Flight trials of the BAE Systems Taranis UCAS technology demonstrator have started at the Woomera test range in South Australia. But neither the company nor its customer, the UK Ministry of Defence (MoD), has made any announcement. The news emerged from a policy document on military UAS that the MoD submitted to the defense committee of the UK parliament.
An MoD spokesman told AIN that no comment would be made until the initial flight trials had been completed. BAE Systems told AIN that “progress continues” but it could not comment further. The secrecy contrasts sharply with the pan-European Neuron UCAS program, which has similar demonstration goals. The seven main contractors have all been allowed to discuss their roles and technology solutions. The Neuron has also been shown in public—albeit with strictly limited access—at the Paris Air Show last June. It made a first flight on December 1 last year.
When BAE Systems began work on the stealthy UAV in 2007, it promised a first flight in 2010. But the Taranis demonstrator was not unveiled until the middle of that year, at which time takeoff was predicted for 2011. Last year, BAE Systems said it would fly in early 2013. No reasons for the delays have been given. BAE partnered with GE Aviation, QinetiQ and Rolls-Royce for the all-British program.
Although the MoD policy document was not very forthcoming on Taranis, it provides good insight into some of the key issues that surround the military operations of UAS. British military commanders are particularly sensitive to allegations that they are participating in “killer drone wars.” During October, the United Nations general assembly debated this issue after two of its special rapporteurs produced critical reports.
“The term unmanned can cause confusion or uncertainty over the actual level of human control and has led to safety, ethical and legal concerns being raised, particularly with regard to the employment of weapons,” the MoD document said. Such is the MoD’s concern that it takes issue with the currently approved NATO nomenclature of “unmanned aerial systems” (UAS). The MoD prefers “remotely piloted air(craft) System” (RPAS) because that term “better describes the level of human control.”
The document revealed that since 2007 the Royal Air Force has flown more than 50,000 hours over Afghanistan with its small fleet (currently five) of GA-ASI Reapers. The vast majority of these have been for surveillance, but the RAF Reapers have dropped or fired weapons 418 times. The document describes the only such occasion during which civilians are known to have been killed: an attack on two insurgent pick-up trucks in March 2011. UK targeting policy for UAS is exactly the same as for manned aircraft and “entirely compliant with International Humanitarian Law,” the MoD says. It notes that, in some respects, the remotely located Reaper crews have better access to targeting information and advice than their counterparts flying combat aircraft over the battlefield.

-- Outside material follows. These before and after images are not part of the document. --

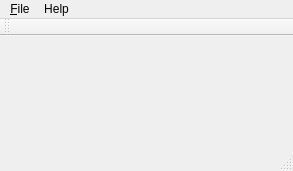
First picture: the form in src/formFiles/MainWindow.ui, repository fsest4u/Taurus, before the edit.
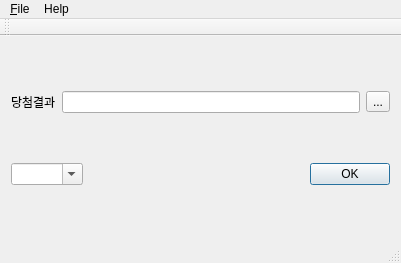
Second picture: the form after the edit.

Commit message: 당첨결과 파일 읽어오기 UI 추가

What changed in the file:
```diff
--- a/src/formFiles/MainWindow.ui
+++ b/src/formFiles/MainWindow.ui
@@ -6,22 +6,88 @@
    <rect>
     <x>0</x>
     <y>0</y>
-    <width>293</width>
-    <height>171</height>
+    <width>401</width>
+    <height>263</height>
    </rect>
   </property>
   <property name="windowTitle">
    <string>Taurus</string>
   </property>
   <widget class="QWidget" name="centralWidget">
-   <layout class="QGridLayout" name="gridLayout"/>
+   <layout class="QGridLayout" name="gridLayout_2">
+    <item row="0" column="0">
+     <layout class="QGridLayout" name="gridLayout">
+      <item row="0" column="0">
+       <widget class="QLabel" name="ResultLabel">
+        <property name="text">
+         <string>당첨결과</string>
+        </property>
+       </widget>
+      </item>
+      <item row="0" column="1">
+       <widget class="QLineEdit" name="ResultFilepath">
+        <property name="enabled">
+         <bool>true</bool>
+        </property>
+        <property name="readOnly">
+         <bool>true</bool>
+        </property>
+       </widget>
+      </item>
+      <item row="0" column="2">
+       <widget class="QToolButton" name="ResultFileButton">
+        <property name="enabled">
+         <bool>true</bool>
+        </property>
+        <property name="text">
+         <string>...</string>
+        </property>
+       </widget>
+      </item>
+     </layout>
+    </item>
+    <item row="1" column="0">
+     <layout class="QGridLayout" name="ExpectLayout">
+      <item row="0" column="0">
+       <widget class="QComboBox" name="ExpectComboBox">
+        <property name="editable">
+         <bool>true</bool>
+        </property>
+        <property name="currentIndex">
+         <number>-1</number>
+        </property>
+       </widget>
+      </item>
+      <item row="0" column="1">
+       <spacer name="horizontalSpacer">
+        <property name="orientation">
+         <enum>Qt::Horizontal</enum>
+        </property>
+        <property name="sizeHint" stdset="0">
+         <size>
+          <width>40</width>
+          <height>20</height>
+         </size>
+        </property>
+       </spacer>
+      </item>
+      <item row="0" column="2">
+       <widget class="QDialogButtonBox" name="buttonBox">
+        <property name="standardButtons">
+         <set>QDialogButtonBox::Ok</set>
+        </property>
+       </widget>
+      </item>
+     </layout>
+    </item>
+   </layout>
   </widget>
   <widget class="QMenuBar" name="menuBar">
    <property name="geometry">
     <rect>
      <x>0</x>
      <y>0</y>
-     <width>293</width>
+     <width>401</width>
      <height>21</height>
     </rect>
    </property>
```
The commit also changes 2 other files.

“It is difficult to imagine a future campaign where such (UAS) technology will not have a role to play,” the document predicts. But unlike the Reaper, the Taranis is an autonomous UAS insofar as it self-navigates and receives remote command inputs that are keyboard-, rather than joystick-, originated. Probably with this in mind, the MoD emphasizes that “current UK policy is that the operation of weapon systems will always be under human control. No planned offensive systems are to have the capability to prosecute targets without involving a human.”